Without legal recourse, girls often fall through the cracks. Such was the case with a 14-year-old African immigrant who contacted the Bronx-based nonprofit Sauti Yetu, which serves African women. The teen was a stellar student who excelled in math and sciences at her New York City high school. She desperately wanted to stay in school and become a doctor or a lawyer, not end up as a child bride to a man she’d never met. But she’d recently learned that her parents planned to marry her off to a 24-year-old man in her home country, and they were uninterested in her professional ambitions. “Most marriages that happen with our young people are marriages that their families arrange,” says Zeinab Eyega, the executive director of Sauti Yetu. “The decisions are made well before the girls are old enough. In most of the cases, girls accept it. In rare cases where girls know about it and don’t want it, that’s when they seek us out for help.”
Sauti Yetu lobbied the girl’s parents to forgo the marriage, but they were unyielding—they’d already bought the ticket to take her away. The girl, they said, had been promised to the man’s family from the time she was 2. “The parents felt they couldn’t go back on their word, that it would look bad for them and impact their reputation,” says Eyega. “That’s a very serious thing—if your peers and community members don’t trust your word, that can impact your whole family.”
As a last-ditch effort, Sauti Yetu took the teen to a city-run children’s home. Since the girl was under the age of 16, Child Protective Services was called, but the agency had no protocol for dealing with such cases. “Since there was no physical abuse or imminent danger, they were not willing to protect her,” says Eyega. “They sent her back to her family.” Eyega believes the girl was taken out of the country soon thereafter. She never heard from the girl again.
Few social-service agencies, in fact, know how to intervene in such situations. The laws in many states—written without forced marriage in mind—are more concerned with parental consent; they generally don’t require the consent of the young people themselves. Often parents will take children out of the country to marry them off—again, not an illegal practice. In some cases, there has been clear violence or the threat of violence, which allows agencies to interfere, but in others, the pressure is financial or emotional. “When we get calls from advocates, the threats they are hearing range from ‘My father has said he would behead me’ to ‘They’re going to throw me out of the house, cut me off financially. I’ll be considered dead to the family,’” says Miller-Muro.
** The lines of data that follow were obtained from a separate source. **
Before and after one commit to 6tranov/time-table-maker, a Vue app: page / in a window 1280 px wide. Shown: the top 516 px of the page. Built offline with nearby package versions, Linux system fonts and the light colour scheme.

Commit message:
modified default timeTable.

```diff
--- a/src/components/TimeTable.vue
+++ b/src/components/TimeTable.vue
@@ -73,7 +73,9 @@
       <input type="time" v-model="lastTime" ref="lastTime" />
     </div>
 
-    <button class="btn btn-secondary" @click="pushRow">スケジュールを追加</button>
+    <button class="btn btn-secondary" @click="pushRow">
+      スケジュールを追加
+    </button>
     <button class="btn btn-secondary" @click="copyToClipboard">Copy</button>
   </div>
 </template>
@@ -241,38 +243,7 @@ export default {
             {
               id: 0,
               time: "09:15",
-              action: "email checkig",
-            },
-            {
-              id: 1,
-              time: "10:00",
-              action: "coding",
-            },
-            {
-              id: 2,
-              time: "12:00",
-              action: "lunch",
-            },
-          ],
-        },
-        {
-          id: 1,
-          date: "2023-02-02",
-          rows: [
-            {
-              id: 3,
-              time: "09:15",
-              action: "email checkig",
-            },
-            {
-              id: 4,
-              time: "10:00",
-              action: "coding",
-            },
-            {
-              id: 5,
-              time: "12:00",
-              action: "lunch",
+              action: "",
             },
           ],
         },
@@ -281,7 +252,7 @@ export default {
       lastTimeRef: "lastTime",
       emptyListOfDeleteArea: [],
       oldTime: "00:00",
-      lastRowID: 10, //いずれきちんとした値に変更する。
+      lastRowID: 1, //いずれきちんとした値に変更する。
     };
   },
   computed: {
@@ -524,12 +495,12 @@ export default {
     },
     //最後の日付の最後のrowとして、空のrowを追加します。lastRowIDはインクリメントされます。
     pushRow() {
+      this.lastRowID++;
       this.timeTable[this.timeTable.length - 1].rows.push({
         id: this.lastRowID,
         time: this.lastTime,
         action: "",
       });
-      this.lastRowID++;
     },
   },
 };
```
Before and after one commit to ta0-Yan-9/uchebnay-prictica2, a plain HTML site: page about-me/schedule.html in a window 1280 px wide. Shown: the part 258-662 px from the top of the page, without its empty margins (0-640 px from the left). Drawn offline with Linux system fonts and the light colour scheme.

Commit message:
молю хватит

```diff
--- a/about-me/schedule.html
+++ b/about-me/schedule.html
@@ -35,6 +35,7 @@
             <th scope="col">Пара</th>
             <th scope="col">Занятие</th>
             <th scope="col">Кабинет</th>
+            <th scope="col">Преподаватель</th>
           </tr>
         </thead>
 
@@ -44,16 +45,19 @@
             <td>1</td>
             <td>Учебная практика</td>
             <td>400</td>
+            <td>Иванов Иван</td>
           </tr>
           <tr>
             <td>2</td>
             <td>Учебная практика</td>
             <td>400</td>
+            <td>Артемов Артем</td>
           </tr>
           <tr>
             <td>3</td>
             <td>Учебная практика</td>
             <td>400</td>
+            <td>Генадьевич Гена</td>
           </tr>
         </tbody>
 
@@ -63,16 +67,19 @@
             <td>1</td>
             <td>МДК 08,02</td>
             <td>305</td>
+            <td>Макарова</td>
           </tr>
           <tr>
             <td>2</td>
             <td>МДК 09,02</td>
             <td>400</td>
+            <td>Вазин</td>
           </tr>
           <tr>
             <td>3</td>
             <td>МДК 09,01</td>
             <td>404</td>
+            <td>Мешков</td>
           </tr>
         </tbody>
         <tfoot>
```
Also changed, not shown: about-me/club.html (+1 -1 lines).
In order to figure out how to address the issue, Tahirih knew it needed to understand the scope of forced marriage in the U.S. To that end, working with the Urban Institute’s Justice Policy Center, Tahirih conducted a survey of people and organizations that might have encountered forced marriage, from law enforcement and religious leaders to legal advocates and social-service providers. The 500 responses suggested a widespread knowledge that forced marriage is occurring in America, and an equally widespread lack of resources to deal with it. Only 16 percent felt that their organizations were properly equipped to help victims.
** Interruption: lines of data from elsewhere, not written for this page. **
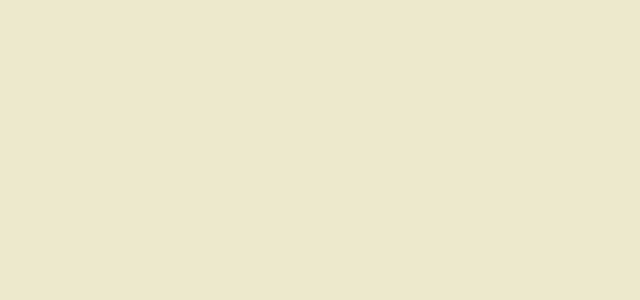
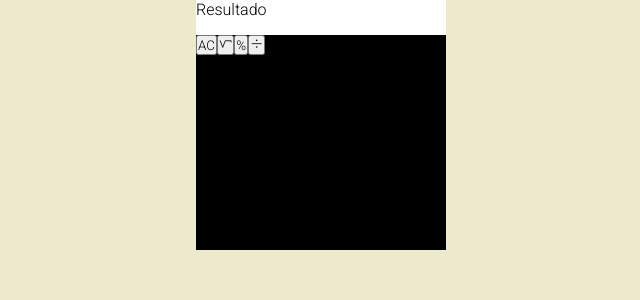
Before and after one commit to DouglasFloro/modal-calculator, a React (Vite) app: page / in a window 1280 px wide. Shown: the top 300 px of the page, without its empty margins (319-959 px from the left). Built offline with nearby package versions, Linux system fonts and the light colour scheme.

Commit message:
start creater calculator

```diff
--- a/src/App.tsx
+++ b/src/App.tsx
@@ -1,6 +1,12 @@
+import { Calculator } from './Calculator';
 import GlobalStyles from './Styles/global';
 
 const App = () => {
-  return <GlobalStyles />;
+  return (
+    <>
+      <GlobalStyles />
+      <Calculator />
+    </>
+  );
 };
 export default App;
--- /dev/null
+++ b/src/Calculator/index.tsx
@@ -0,0 +1,26 @@
+import { Divide, Radical } from 'phosphor-react';
+import * as S from './styles';
+
+export const Calculator: React.FC = () => {
+  return (
+    <S.Wrapper>
+      <S.Container>
+        <S.Result>Resultado</S.Result>
+        <S.Line>
+          <button>AC</button>
+          <button>
+            <Radical />
+          </button>
+          <button>%</button>
+          <button>
+            <Divide />
+          </button>
+        </S.Line>
+        <S.Line></S.Line>
+        <S.Line></S.Line>
+        <S.Line></S.Line>
+        <S.Line></S.Line>
+      </S.Container>
+    </S.Wrapper>
+  );
+};
--- /dev/null
+++ b/src/Calculator/styles.ts
@@ -0,0 +1,27 @@
+import styled from 'styled-components';
+
+export const Wrapper = styled.div`
+  width: 100%;
+
+  display: flex;
+  justify-content: center;
+`;
+
+export const Container = styled.div`
+  width: 250px;
+  height: 250px;
+
+  display: flex;
+  flex-direction: column;
+  background: #000;
+`;
+
+export const Result = styled.div`
+  height: 35px;
+  background: #fff;
+  color: #000;
+`;
+
+export const Line = styled.div`
+  display: flex;
+`;
```
Also changed, not shown: 1 other file (tests, documents, lock files or other folders).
In mid-September, Karma Nirvana’s Sanghera traveled to the U.S. to see what she might be able to do. “One of the reasons I made the effort to come here is, yes, to collaborate,” she says. “But also, I haven’t ruled out opening a Karma Nirvana based here in America.” She was especially eager to meet Miller-Muro. “Maybe from our work together, something will come out of this,” she says. “I feel very hopeful about working to raise awareness here.”